By the end of 2004, the BBAC had spent more than $12,000 of their funds and were running out of money. The BBAC wanted to continue the effort and map all inland areas of the Buzzards Bay watershed, but could not afford to do it alone. To meet this need, the Buzzards Bay NEP partnered with the BBAC and GNB Voc-Tech to develop a grant application to fund the remaining work. In March of 2005, Massachusetts Office of Coastal Zone Management (CZM) awarded nearly $19,000 to fund the remaining work, with an additional $16,000 match of cash and in-kind contributions from the BBAC and Voc-Tech.
Through 2005 this study mapped thousands more stormwater discharges, road cuts, and catch basins in seven Buzzards Bay municipalities. Continuing through the end of 2005, the program partners, including newly hired NEP Natural Resource Planner, Sarah Raposa, worked with municipal public works departments to make final revisions to the maps and data. In November, the NEP provided $15,000 for municipalities to purchase laptop tablets and GPS units so that they could use and update the stormwater drainage system database, and participate in the collaborative. For his Senior Project, Voc-Tech student Nathan Aruda prepared a manual and made presentations to municipal public works staff on how to use and manage the database on these systems. Most importantly, through this partnership, the Buzzards Bay NEP and BBAC helped GNB Voc-Tech create a successful and self-sustaining environmental education program that not only serves the needs of nearby municipalities, but also provides the students with invaluable skills.

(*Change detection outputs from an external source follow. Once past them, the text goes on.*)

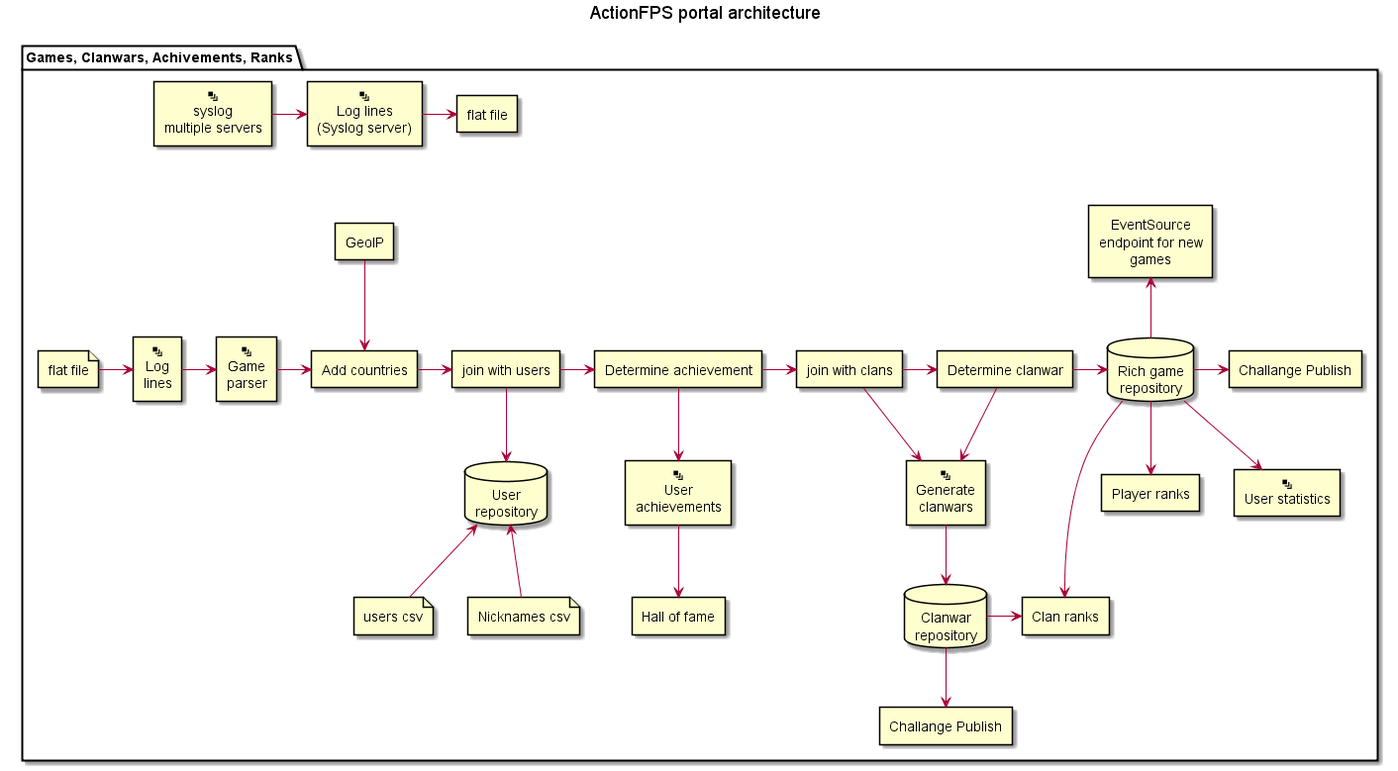
This is images/ActionFPS.png from thokuest/rdmueller.github.io, a PlantUML export, as it was before one commit. Its diagram source:
```plantuml
@startuml
skinparam DefaultTextAlignment center

title ActionFPS portal architecture

package "Games, Clanwars, Achivements, Ranks" as p2 {
    rectangle "syslog\nmultiple servers" <<"<&layers>">> as syslog
    rectangle "Log lines\n(Syslog server)" <<"<&layers>">> as loglines
    rectangle "flat file" as flatfile1

        syslog -> loglines
        loglines -> flatfile1

    file "flat file" as flatFile2
    rectangle "Log\nlines" <<"<&layers>">> as logLines2
    rectangle "Game\nparser" <<"<&layers>">> as gameParser
    rectangle "Add countries" as addCountries
    rectangle "join with users" as joinWithUsers
    rectangle "Determine achievement" as determineAchievement
    rectangle "join with clans" as joinWithClans
    rectangle "Determine clanwar" as determineClanwar
    database "Rich game\nrepository" as richGameRepository


        flatFile2 -> logLines2
        logLines2 -> gameParser
        gameParser -> addCountries
        addCountries -> joinWithUsers
        joinWithUsers -> determineAchievement
        determineAchievement -> joinWithClans
        joinWithClans -> determineClanwar
        determineClanwar -> richGameRepository

    rectangle "GeoIP" as geoIp

    loglines -[hidden]-> geoIp

        geoIp --> addCountries

    database "User\nrepository" as userRepository
    file "users csv" as users.csv
    file "Nicknames csv" as nicknames.csv

        joinWithUsers --> userRepository
        userRepository <-- users.csv
        userRepository <-- nicknames.csv

    rectangle "User\nachievements" <<"<&layers>">> as userAchievements
    rectangle "Hall of fame" as hallOfFame

    determineAchievement --> userAchievements
    userAchievements --> hallOfFame

    rectangle "Generate\nclanwars" <<"<&layers>">> as generateClanwars
    database "Clanwar\nrepository" as clanwarRepository
    rectangle "Clan ranks" as clanRanks
    rectangle "Challange Publish" as challangePublish
    rectangle "Player ranks" as playerRanks
    rectangle "User statistics" <<"<&layers>">> as userStatistics
    rectangle "Challange Publish" as challangePublish2
    rectangle "EventSource\nendpoint for new\ngames" as eventSourceEndpoint


        joinWithClans --> generateClanwars
        determineClanwar --> generateClanwars
        generateClanwars --> clanwarRepository
        clanwarRepository -> clanRanks
        clanwarRepository --> challangePublish
        richGameRepository --> clanRanks
        richGameRepository --> playerRanks
        richGameRepository --> userStatistics
        richGameRepository -> challangePublish2
        eventSourceEndpoint <-- richGameRepository
}

@enduml
```
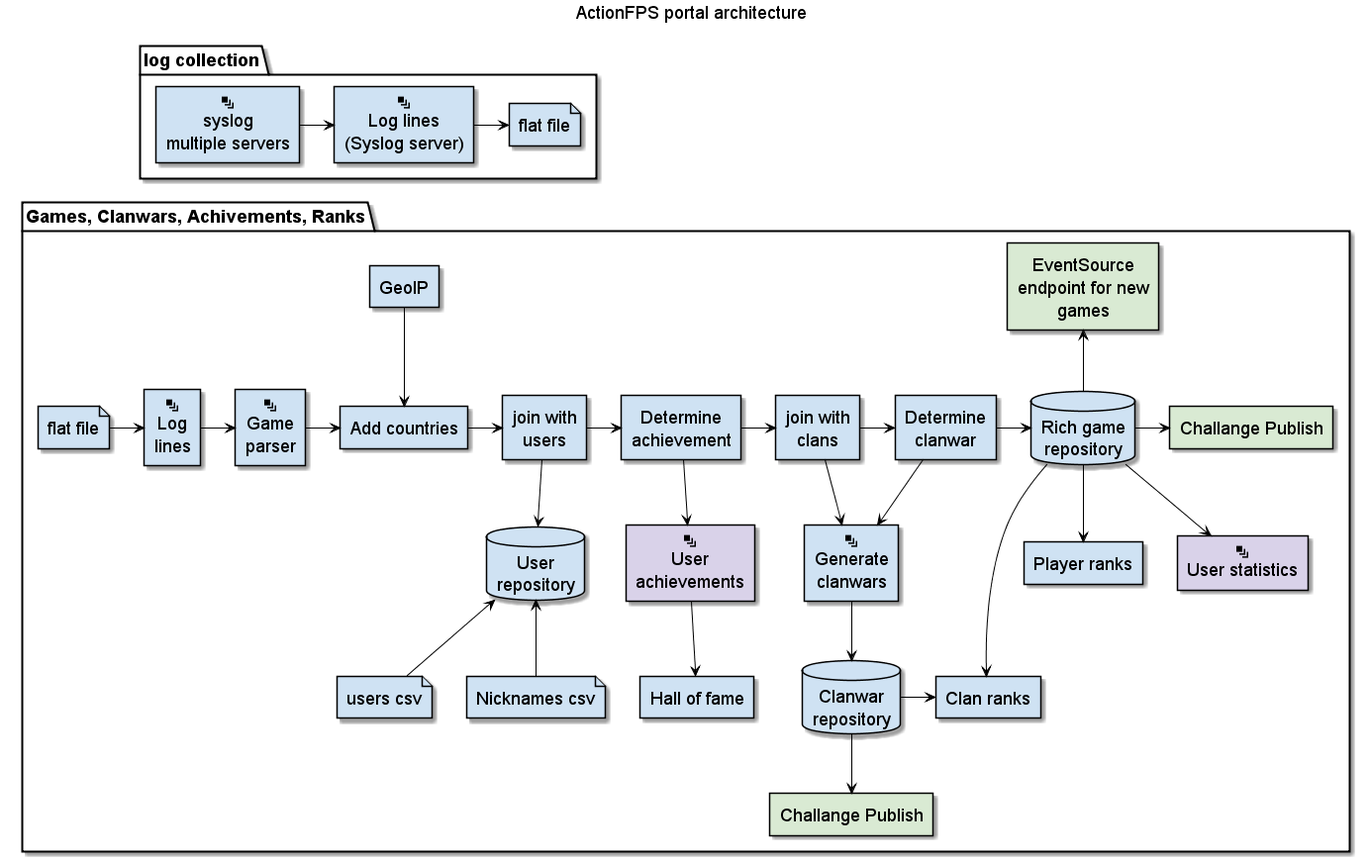
After the change.

What changed in the source:
```diff
@@ -1,24 +1,31 @@
 @startuml
 skinparam DefaultTextAlignment center
+skinparam arrowColor #000000
+skinparam rectangleBackgroundColor #CFE2F3
+skinparam fileBackgroundColor #CFE2F3
+skinparam databaseBackgroundColor #CFE2F3
+skinparam defaultFontSize 18
 
 title ActionFPS portal architecture
 
-package "Games, Clanwars, Achivements, Ranks" as p2 {
+package "log collection" as p1 {
     rectangle "syslog\nmultiple servers" <<"<&layers>">> as syslog
     rectangle "Log lines\n(Syslog server)" <<"<&layers>">> as loglines
-    rectangle "flat file" as flatfile1
+    file "flat file" as flatfile1
 
         syslog -> loglines
         loglines -> flatfile1
+}
+package "Games, Clanwars, Achivements, Ranks" as p2 {
 
     file "flat file" as flatFile2
     rectangle "Log\nlines" <<"<&layers>">> as logLines2
     rectangle "Game\nparser" <<"<&layers>">> as gameParser
     rectangle "Add countries" as addCountries
-    rectangle "join with users" as joinWithUsers
-    rectangle "Determine achievement" as determineAchievement
-    rectangle "join with clans" as joinWithClans
-    rectangle "Determine clanwar" as determineClanwar
+    rectangle "join with\nusers" as joinWithUsers
+    rectangle "Determine\nachievement" as determineAchievement
+    rectangle "join with\nclans" as joinWithClans
+    rectangle "Determine\nclanwar" as determineClanwar
     database "Rich game\nrepository" as richGameRepository
 
 
@@ -45,7 +52,7 @@
         userRepository <-- users.csv
         userRepository <-- nicknames.csv
 
-    rectangle "User\nachievements" <<"<&layers>">> as userAchievements
+    rectangle "User\nachievements" <<"<&layers>">> as userAchievements #D9D2E9
     rectangle "Hall of fame" as hallOfFame
 
     determineAchievement --> userAchievements
@@ -54,11 +61,11 @@
     rectangle "Generate\nclanwars" <<"<&layers>">> as generateClanwars
     database "Clanwar\nrepository" as clanwarRepository
     rectangle "Clan ranks" as clanRanks
-    rectangle "Challange Publish" as challangePublish
+    rectangle "Challange Publish" as challangePublish #D9EAD3
     rectangle "Player ranks" as playerRanks
-    rectangle "User statistics" <<"<&layers>">> as userStatistics
-    rectangle "Challange Publish" as challangePublish2
-    rectangle "EventSource\nendpoint for new\ngames" as eventSourceEndpoint
+    rectangle "User statistics" <<"<&layers>">> as userStatistics #D9D2E9
+    rectangle "Challange Publish" as challangePublish2 #D9EAD3
+    rectangle "EventSource\nendpoint for new\ngames" as eventSourceEndpoint #D9EAD3
 
 
         joinWithClans --> generateClanwars
```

This stormwater mapping collaborative has had other benefits to Voc-Tech and their students. In 2004, GNB Voc-Tech, using their pilot work with the Buzzards Bay NEP and the BBAC, was able to obtain a $45,000 grant from the Massachusetts Department of Education to assist in establishing the school's new Geodesy/Environmental Engineering program. The new Geodesy/Environmental Engineering teacher oversaw students in the stormwater program during 2005, as well as students working on other GIS projects. Students who have participated in the collaborative have benefited as well. One of the first students to participate in the program was hired before going to college, as a contractor by the City of New Bedford to help revise and update the City's stormwater maps. Two more Voc-Tech students were hired by New Bedford to do follow-up GIS work the following winter. According to Steven A. Walker, an administrator at GNB Voc-Tech who helped establish the program, "We are preparing students for higher education in the field of environmental engineering so that they can obtain high-end jobs in that field. We see a strong demand for expertise in this field, and the students are excited by this new environmental program."
For more information about this stormwater mapping collaborative, visit www.buzzardsbay.org/stormatlas-collaborative.htm.